'Twas the week before Christmas, when all through the state The people were stirring and filled up with hate; The rifles were hung by the chimney with care, And with so many handguns, no one would dare Go out but the children who sought to get stoned, Well past their curfew, they partied and roamed. Big Mama in Prada and I in my Kors Were about to step out to settle some scores; When out on the lawn there arose such a clatter, We sprang to the door to see what was the matter. On second thought, though, the window was better, One quick yell would express our displeasure. The moon shone bright on the outside crowd, As I calmly explained they were being too loud; When what to my wondrous eyes should appear, But a miniature tank and a police brigadier, His regalia was crimson and his beard so white, I knew right away it would be a long night.
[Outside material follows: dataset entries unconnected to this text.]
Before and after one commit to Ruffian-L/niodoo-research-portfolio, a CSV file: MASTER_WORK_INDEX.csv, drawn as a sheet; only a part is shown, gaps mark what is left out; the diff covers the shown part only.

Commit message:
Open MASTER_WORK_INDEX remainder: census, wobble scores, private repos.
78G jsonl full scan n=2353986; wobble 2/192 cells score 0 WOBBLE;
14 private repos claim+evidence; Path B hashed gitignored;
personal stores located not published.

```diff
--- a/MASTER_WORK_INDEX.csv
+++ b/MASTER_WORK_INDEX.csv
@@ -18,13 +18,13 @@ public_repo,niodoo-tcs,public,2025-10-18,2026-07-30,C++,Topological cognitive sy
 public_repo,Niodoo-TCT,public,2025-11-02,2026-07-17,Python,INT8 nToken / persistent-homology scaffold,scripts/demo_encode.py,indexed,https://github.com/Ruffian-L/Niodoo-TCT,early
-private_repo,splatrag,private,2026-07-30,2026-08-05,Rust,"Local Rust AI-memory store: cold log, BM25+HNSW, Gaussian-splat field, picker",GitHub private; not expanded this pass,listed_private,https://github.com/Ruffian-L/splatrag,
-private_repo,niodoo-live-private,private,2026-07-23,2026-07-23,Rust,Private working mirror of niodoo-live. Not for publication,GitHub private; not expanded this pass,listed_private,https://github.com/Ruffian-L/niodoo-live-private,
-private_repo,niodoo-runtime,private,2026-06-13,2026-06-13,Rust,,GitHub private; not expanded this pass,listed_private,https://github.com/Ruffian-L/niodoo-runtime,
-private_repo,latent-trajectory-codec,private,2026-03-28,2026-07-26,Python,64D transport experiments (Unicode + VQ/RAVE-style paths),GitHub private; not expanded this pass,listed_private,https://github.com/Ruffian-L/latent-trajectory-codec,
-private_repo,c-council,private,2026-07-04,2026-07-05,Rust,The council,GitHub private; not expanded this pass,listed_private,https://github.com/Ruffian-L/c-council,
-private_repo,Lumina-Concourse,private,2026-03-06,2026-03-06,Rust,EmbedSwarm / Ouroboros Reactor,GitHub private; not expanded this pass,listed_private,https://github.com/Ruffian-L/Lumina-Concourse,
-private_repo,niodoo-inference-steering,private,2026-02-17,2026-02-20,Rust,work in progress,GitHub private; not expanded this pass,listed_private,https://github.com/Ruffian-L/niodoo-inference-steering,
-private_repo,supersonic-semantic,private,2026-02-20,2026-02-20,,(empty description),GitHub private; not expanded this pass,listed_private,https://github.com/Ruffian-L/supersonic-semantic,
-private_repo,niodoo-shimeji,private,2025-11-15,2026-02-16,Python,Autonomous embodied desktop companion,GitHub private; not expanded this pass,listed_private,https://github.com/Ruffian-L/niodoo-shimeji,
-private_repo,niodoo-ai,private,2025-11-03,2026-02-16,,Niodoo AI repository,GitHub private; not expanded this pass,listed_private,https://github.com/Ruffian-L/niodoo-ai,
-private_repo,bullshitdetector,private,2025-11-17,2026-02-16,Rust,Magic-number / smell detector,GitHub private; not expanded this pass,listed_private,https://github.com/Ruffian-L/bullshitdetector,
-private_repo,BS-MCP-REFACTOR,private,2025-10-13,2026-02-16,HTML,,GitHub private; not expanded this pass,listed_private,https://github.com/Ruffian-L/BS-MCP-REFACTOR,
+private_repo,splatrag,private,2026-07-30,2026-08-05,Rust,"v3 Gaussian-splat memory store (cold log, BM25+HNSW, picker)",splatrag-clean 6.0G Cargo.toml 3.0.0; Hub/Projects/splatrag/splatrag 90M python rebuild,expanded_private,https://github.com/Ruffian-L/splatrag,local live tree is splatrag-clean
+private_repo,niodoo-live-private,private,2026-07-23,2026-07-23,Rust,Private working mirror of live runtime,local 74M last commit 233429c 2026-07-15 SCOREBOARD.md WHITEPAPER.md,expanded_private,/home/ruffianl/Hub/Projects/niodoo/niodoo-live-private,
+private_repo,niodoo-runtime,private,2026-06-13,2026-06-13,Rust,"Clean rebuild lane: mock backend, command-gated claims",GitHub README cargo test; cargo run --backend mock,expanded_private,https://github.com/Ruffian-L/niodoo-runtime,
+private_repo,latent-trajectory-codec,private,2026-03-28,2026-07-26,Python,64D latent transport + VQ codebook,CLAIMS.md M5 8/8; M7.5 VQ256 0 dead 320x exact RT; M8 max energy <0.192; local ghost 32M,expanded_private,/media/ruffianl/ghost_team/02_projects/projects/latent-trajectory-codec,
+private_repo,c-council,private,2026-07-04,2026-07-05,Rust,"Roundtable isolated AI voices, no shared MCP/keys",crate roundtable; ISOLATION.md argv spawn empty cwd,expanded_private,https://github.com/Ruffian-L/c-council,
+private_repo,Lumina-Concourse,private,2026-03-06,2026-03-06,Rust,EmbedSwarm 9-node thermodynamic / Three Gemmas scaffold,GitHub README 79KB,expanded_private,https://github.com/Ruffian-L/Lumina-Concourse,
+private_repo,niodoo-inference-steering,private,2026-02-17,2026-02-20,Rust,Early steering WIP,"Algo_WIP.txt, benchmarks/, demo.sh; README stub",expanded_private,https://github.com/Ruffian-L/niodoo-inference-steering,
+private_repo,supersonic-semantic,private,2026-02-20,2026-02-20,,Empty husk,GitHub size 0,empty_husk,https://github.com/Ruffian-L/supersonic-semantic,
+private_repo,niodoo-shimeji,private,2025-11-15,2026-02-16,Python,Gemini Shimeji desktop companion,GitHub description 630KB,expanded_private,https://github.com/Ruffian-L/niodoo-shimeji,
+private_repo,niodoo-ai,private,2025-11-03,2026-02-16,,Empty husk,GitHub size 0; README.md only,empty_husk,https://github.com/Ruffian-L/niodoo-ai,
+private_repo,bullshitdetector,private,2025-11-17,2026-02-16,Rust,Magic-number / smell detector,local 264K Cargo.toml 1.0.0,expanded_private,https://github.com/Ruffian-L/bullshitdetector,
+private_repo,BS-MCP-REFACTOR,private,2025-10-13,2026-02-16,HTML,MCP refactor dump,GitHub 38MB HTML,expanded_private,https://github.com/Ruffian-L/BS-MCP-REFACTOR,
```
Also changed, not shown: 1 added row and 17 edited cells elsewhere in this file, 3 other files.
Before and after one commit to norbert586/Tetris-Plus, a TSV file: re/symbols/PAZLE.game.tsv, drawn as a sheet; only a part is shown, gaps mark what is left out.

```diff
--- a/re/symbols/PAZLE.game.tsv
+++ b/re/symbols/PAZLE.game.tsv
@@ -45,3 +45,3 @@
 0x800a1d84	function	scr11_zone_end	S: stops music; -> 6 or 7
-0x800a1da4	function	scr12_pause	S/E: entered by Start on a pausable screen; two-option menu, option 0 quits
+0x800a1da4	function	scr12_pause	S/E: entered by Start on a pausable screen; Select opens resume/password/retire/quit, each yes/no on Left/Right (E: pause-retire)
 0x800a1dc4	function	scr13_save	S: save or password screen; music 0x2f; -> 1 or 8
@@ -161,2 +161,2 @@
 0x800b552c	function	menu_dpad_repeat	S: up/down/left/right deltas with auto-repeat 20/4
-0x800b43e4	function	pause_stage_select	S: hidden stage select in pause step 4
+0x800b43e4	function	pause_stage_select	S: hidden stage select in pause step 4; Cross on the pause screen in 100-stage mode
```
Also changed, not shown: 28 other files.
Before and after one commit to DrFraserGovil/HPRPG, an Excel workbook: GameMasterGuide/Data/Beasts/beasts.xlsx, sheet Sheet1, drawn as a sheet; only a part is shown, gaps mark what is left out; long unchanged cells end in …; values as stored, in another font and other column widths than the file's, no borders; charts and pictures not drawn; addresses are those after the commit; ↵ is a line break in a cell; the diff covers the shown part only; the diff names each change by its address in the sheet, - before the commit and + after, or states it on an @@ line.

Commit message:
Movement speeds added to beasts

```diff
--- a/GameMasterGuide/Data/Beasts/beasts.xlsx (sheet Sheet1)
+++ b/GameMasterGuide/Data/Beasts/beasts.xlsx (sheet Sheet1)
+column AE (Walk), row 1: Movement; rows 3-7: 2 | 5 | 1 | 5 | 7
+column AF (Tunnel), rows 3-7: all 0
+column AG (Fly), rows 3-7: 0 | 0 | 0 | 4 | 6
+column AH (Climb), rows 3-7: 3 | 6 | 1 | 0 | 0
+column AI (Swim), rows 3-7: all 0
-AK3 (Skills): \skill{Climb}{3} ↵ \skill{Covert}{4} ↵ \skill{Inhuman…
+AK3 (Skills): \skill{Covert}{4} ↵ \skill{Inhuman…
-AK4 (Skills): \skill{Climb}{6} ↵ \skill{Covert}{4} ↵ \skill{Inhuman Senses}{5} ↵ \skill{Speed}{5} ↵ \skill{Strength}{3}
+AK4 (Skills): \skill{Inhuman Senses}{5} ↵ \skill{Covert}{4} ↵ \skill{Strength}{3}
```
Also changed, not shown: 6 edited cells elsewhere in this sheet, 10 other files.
Taking aim at the revelers, he rolled by so fast, In just a few minutes they all would be smashed; "In here!" I cried and waved my arms, I offered them refuge to save them from harm. So from the back alley and over the wall, They ran to my house, the short and the tall! As I drew in my head and was turning around The old tank approached with hardly a sound. The general smiled with a joint in his teeth, And I saw on his tank he had placed a green wreath, "I'm just here to help, and I've brought you some beer!" At that point I saw we had nothing to fear. So make merry we did and drank all his booze, Most staying the night, some taking a snooze. When the daylight appeared and the sun lit the sky, The jovial copper at last said goodbye. He sprang to his tank and turned on the engine, "There's no need here for any detention!" I heard him exclaim as he rolled out of sight, Blessings to all, and to all a respite!
The poem first appeared on spillwords.